- "7150 Series 1/10 GbE SFP Ultra-Low Latency Switch". Retrieved 12 June 2014.
- "Arista 7150S Series: Q&A" (PDF). Retrieved 12 June 2014.
a flexible programmable pipeline that enables new features like VXLAN to be rapidly released
- "Arista Networks Celebrates 1000 Customers Worldwide" (Press release). Arista Networks. 11 October 2011. Retrieved 12 June 2014.
- "Names You Need To Know: Arista Networks". Forbes. 5 February 2011. Retrieved 16 October 2011.
Lehman brothers its first customer
- "RBC Capital Markets bets on Solace and Arista". 14 December 2010. Retrieved 16 October 2011.

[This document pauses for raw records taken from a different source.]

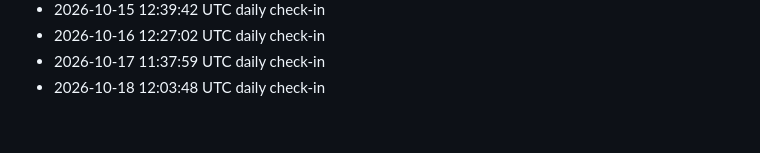
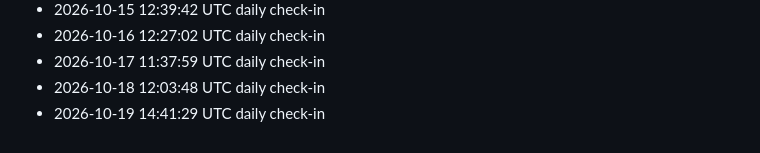
Before and after one commit to LMdletshe/draft-lantern, a Markdown page: log.md, the part around the change. Drawn GitHub-style.

Commit message:
Daily log 2026-10-19

```diff
--- a/log.md
+++ b/log.md
@@ -103,3 +103,4 @@ Automated daily check-ins will appear below.
 - 2026-10-16 12:27:02 UTC daily check-in
 - 2026-10-17 11:37:59 UTC daily check-in
 - 2026-10-18 12:03:48 UTC daily check-in
+- 2026-10-19 14:41:29 UTC daily check-in
```
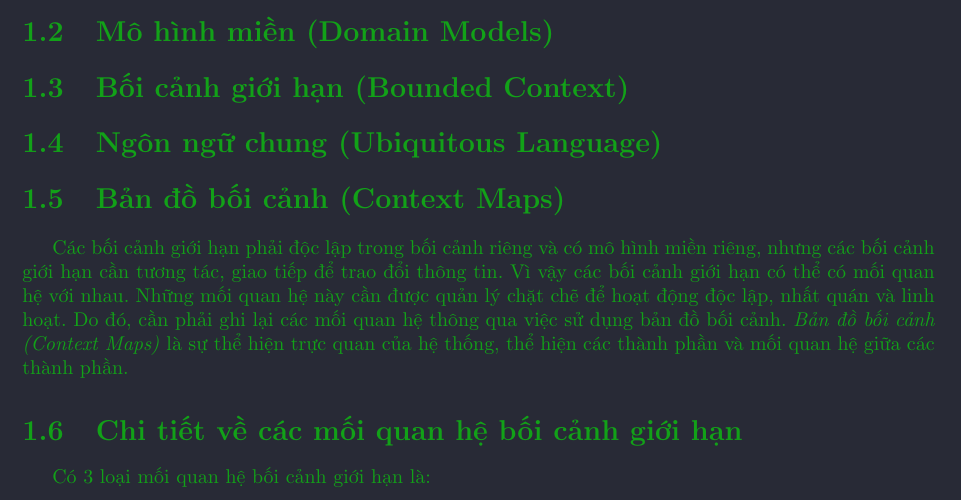
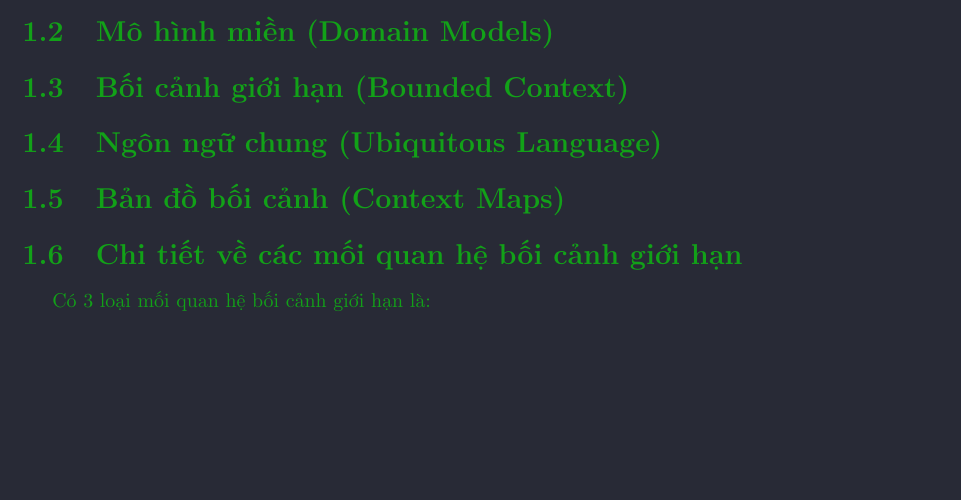
Before and after one commit to hust20206205/report, a LaTeX document (baocao/main.tex): part of page 1 of 2 before the commit and part of the page after it, cut so that both start at the same text, the shorter picture padded with empty space. Compiled offline with pdfLaTeX.

Commit message:
VuVanNghia20206205

```diff
--- a/baocao/main.tex
+++ b/baocao/main.tex
@@ -398,7 +398,7 @@
 
 \section{Bản đồ bối cảnh (Context Maps)}
 
-\input{contents/ban_do_boi_canh}
+% \input{contents/ban_do_boi_canh}
 
 \section{Chi tiết về các mối quan hệ bối cảnh giới hạn}
 
```
Also changed, not shown: baocao/main.tex (2 more changed lines).
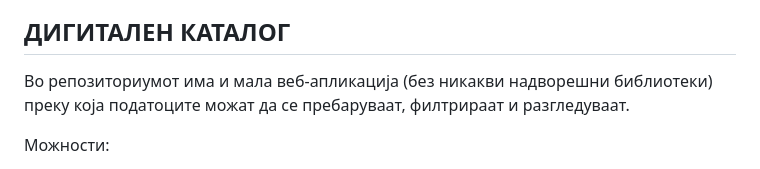
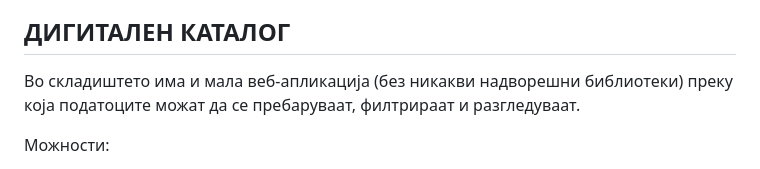
Before and after one commit to gocemitevski/Shpato, a Markdown page: README.md, the part around the change. Rendered like a GitHub page.

Commit message:
Replace „репозиториумот“ with „складиштето“

```diff
--- a/README.md
+++ b/README.md
@@ -6,7 +6,7 @@
 
 ## ДИГИТАЛЕН КАТАЛОГ
 
-Во репозиториумот има и мала веб-апликација (без никакви надворешни библиотеки)
+Во складиштето има и мала веб-апликација (без никакви надворешни библиотеки)
 преку која податоците можат да се пребаруваат, филтрираат и разгледуваат.
 
 Можности:
```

- "Gunning for an Elephant in Silicon Valley". Bloomberg. 19 October 2009. Retrieved 16 October 2011.
A third of its customers are big Wall Street firms looking for faster computing systems and speedier execution of trades.
- "Supported Features in EOS". Retrieved 12 June 2014.
- "Cisco's 'Jawbreaker' seen as response to competitive pressure". Network World, Inc. 10 March 2011. Retrieved 29 September 2012.
But basing any product on merchant silicon is a "huge departure" for Cisco
- "Merchant Silicon and Vendor Software – The Hype in 2012". EtherealMind / Greg Ferro. 6 January 2012. Retrieved 29 September 2012.
Even Cisco [...] has a Broadcom Trident chipset in their Cisco Nexus 3000 product
- "Arista Unveils Single-Tier Ethernet Switches". Network Computing. 4 November 2013. Retrieved 3 December 2013.
Arista calls the new devices "spline" switches, meaning they can be deployed in a single-tier network of up to 2,000 servers